(Davis, California – November 3, 2013)
The tragic death of a well-known California community activist, killed by a train as she awaited the arrival of another Amtrak passenger train at the Davis, CA depot at about 7:07 P.M. last Sunday evening, was still under investigation by local police authorities. But many questions were left unanswered by Amtrak and Union Pacific officials as they gave various reasons for their lack of response to family and news media questions.
Andrea Mrotz, 29, a graduate of the University of California at Davis in microbiology, and a leader and organizer for Label GMOs: California Grassroots for the Vallejo and Benicia area, was crossing from one station platform to the other when she was struck and killed by an eastbound Capitol Corridor train with 314 passengers and crew on board. “She was standing next to her belongings when she got hit,” said Alberta Jones, the victim’s aunt. “Until we see the video, we won’t know how she ended up on the tracks.”
Jones added that her niece was familiar with the Davis Amtrak station and used the train regularly.
The video, meanwhile, filmed by a camera on board the nose of the locomotive, was being studied by Amtrak and Union Pacific, and was evidently not available to anyone beyond railroad officials, one of whom allegedly told Mrotz’s relatives that the train had extra passengers due to a Raiders NFL game played in Oakland.
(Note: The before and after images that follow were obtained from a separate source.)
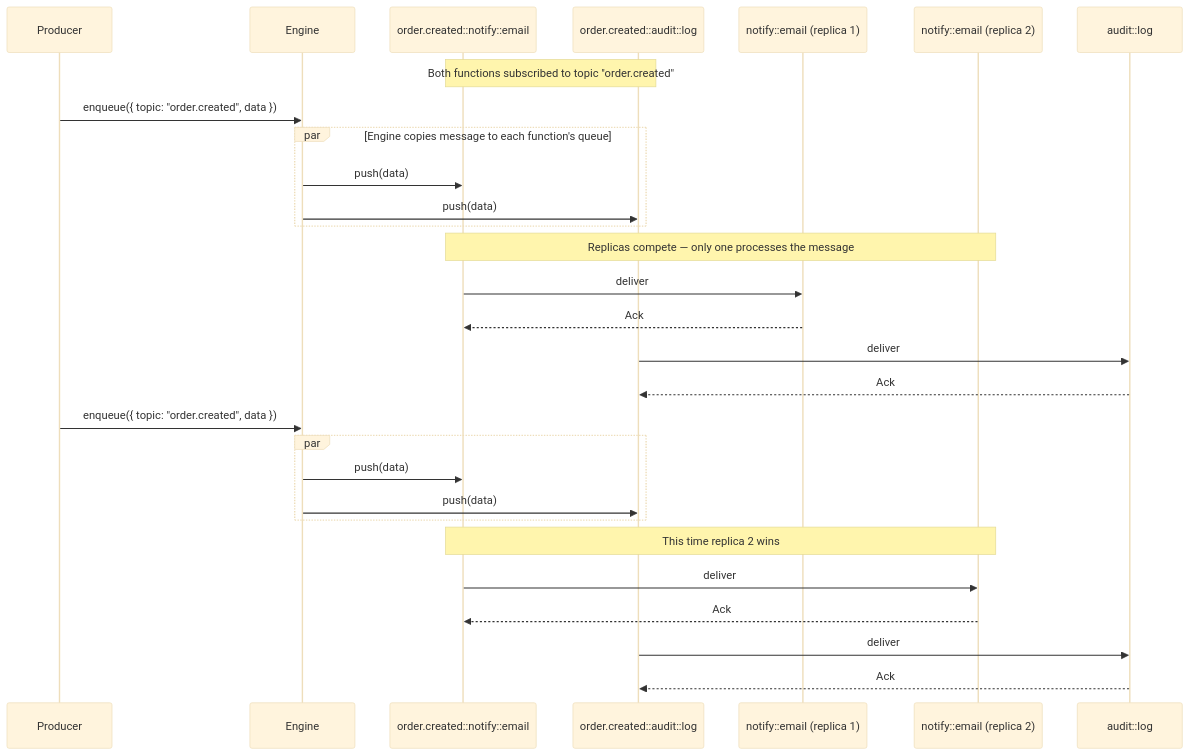
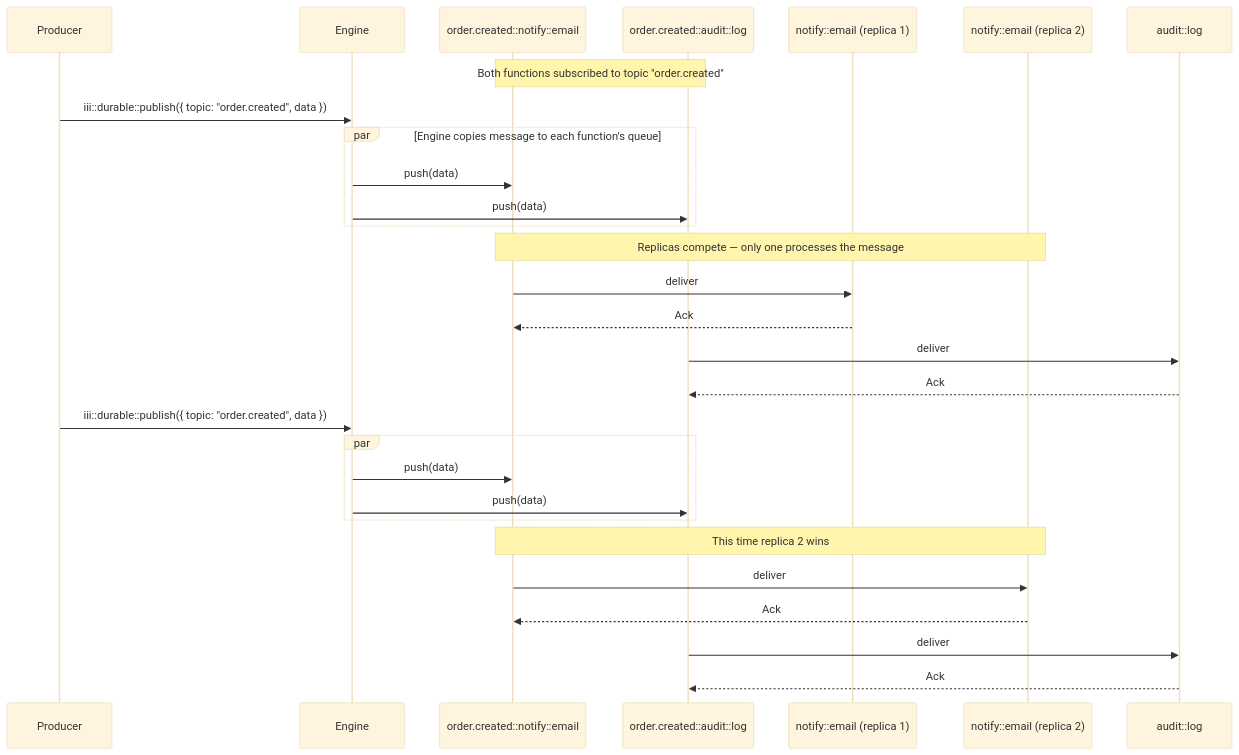
Before and after one commit to codeaudit/motia: the fourth of 4 diagrams in docs/modules/module-queue.mdx, drawn with Mermaid (base theme). The commit also changed other lines of this file and 77 other files, not shown here.

Commit message:
feat: rename enqueue to durable::publish and queue to durable:subscriber (#1422)

````diff
--- a/docs/modules/module-queue.mdx
+++ b/docs/modules/module-queue.mdx
@@ -380,40 +380,40 @@
 ```mermaid
 sequenceDiagram
     participant P as Producer
     participant E as Engine
     participant Q1 as order.created::notify::email
     participant Q2 as order.created::audit::log
     participant E1 as notify::email (replica 1)
     participant E2 as notify::email (replica 2)
     participant A1 as audit::log
 
     Note over Q1,Q2: Both functions subscribed to topic "order.created"
 
-    P->>E: enqueue({ topic: "order.created", data })
+    P->>E: iii::durable::publish({ topic: "order.created", data })
 
     par Engine copies message to each function's queue
         E->>Q1: push(data)
         E->>Q2: push(data)
     end
 
     Note over Q1,E2: Replicas compete — only one processes the message
     Q1->>E1: deliver
     E1-->>Q1: Ack
 
     Q2->>A1: deliver
     A1-->>Q2: Ack
 
-    P->>E: enqueue({ topic: "order.created", data })
+    P->>E: iii::durable::publish({ topic: "order.created", data })
 
     par
         E->>Q1: push(data)
         E->>Q2: push(data)
     end
 
     Note over Q1,E2: This time replica 2 wins
     Q1->>E2: deliver
     E2-->>Q1: Ack
 
     Q2->>A1: deliver
     A1-->>Q2: Ack
 ```
````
Thus, her family believes the train was longer than usual as well as there being a number of additional factors that may have contributed to the victim’s demise.
UP Spokesman Aaron Hunt, in an e-mail to news media, said that a full investigation would not be complete until a coroner’s report is received, and added that “we do not know if a cell phone or other electronic device was in use at the time of the incident.”
Rachel Pachivas, Bay Area Director for Label GMOs, which is an organization promoting the mandatory labeling of genetically engineered ingredients, said that Mrotz “loved life and had a passion to see others’ lives thrive.” Meanwhile, Pamm Larry, Northern California Director for and founder of the organization, called the victim “an amazing, energetic, creative organizer who was committed to food safety and sovereignty.”
Davis activist Barbara King, who had met Mrotz at a Davis Citizens Against Fluoridation meeting last September commented, “A bright light just went out.”